▸ **THE TASK**: Which lines in the records below mention the word "xlsx"? Copy each one out.
***** RECORDED DATA *****
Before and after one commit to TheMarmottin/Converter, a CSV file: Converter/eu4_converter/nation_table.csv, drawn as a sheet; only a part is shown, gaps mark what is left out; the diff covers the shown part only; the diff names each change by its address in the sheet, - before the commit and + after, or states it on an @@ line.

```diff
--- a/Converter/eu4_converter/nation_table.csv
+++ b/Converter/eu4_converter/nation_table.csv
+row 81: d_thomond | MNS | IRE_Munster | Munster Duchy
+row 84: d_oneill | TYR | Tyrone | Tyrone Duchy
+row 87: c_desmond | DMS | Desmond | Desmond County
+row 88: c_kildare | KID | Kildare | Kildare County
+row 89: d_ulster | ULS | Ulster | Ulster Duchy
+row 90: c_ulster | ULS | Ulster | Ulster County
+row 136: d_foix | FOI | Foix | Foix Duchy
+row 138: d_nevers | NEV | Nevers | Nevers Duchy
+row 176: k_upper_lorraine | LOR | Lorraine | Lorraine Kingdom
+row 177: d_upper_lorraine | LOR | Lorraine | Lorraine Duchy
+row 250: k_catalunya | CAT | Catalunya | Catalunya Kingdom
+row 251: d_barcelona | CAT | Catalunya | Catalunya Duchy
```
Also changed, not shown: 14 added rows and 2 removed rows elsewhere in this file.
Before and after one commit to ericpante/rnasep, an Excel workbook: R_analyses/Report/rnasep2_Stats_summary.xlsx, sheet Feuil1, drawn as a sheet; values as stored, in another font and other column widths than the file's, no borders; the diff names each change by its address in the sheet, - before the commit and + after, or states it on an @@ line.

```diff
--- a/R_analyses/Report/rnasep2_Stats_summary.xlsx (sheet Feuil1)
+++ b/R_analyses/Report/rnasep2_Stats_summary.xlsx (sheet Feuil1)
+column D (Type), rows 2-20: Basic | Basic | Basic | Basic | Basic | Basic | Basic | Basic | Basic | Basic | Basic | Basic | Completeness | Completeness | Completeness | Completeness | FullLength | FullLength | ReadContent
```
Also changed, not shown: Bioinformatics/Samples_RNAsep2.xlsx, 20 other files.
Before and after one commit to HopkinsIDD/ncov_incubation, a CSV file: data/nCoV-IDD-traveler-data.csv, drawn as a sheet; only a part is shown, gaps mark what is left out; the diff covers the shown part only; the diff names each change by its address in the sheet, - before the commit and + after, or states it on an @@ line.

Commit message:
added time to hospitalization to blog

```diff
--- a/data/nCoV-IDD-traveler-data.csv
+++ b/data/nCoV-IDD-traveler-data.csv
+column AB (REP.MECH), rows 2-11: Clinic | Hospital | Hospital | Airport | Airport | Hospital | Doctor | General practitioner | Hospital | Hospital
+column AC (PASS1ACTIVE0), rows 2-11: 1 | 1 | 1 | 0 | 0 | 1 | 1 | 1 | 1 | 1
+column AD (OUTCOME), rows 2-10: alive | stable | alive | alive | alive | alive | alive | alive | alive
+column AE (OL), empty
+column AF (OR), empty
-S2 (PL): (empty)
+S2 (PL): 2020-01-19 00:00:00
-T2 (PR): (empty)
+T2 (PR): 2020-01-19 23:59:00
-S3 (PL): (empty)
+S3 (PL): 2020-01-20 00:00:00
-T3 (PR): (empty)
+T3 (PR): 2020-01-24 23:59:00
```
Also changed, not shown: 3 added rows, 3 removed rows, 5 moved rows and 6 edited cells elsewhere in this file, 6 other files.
*****
▸ **TASK ANSWER**:
Before and after one commit to ericpante/rnasep, an Excel workbook: R_analyses/Report/rnasep2_Stats_summary.xlsx, sheet Feuil1, drawn as a sheet; values as stored, in another font and other column widths than the file's, no borders; the diff names each change by its address in the sheet, - before the commit and + after, or states it on an @@ line.
--- a/R_analyses/Report/rnasep2_Stats_summary.xlsx (sheet Feuil1)
+++ b/R_analyses/Report/rnasep2_Stats_summary.xlsx (sheet Feuil1)
Also changed, not shown: Bioinformatics/Samples_RNAsep2.xlsx, 20 other files.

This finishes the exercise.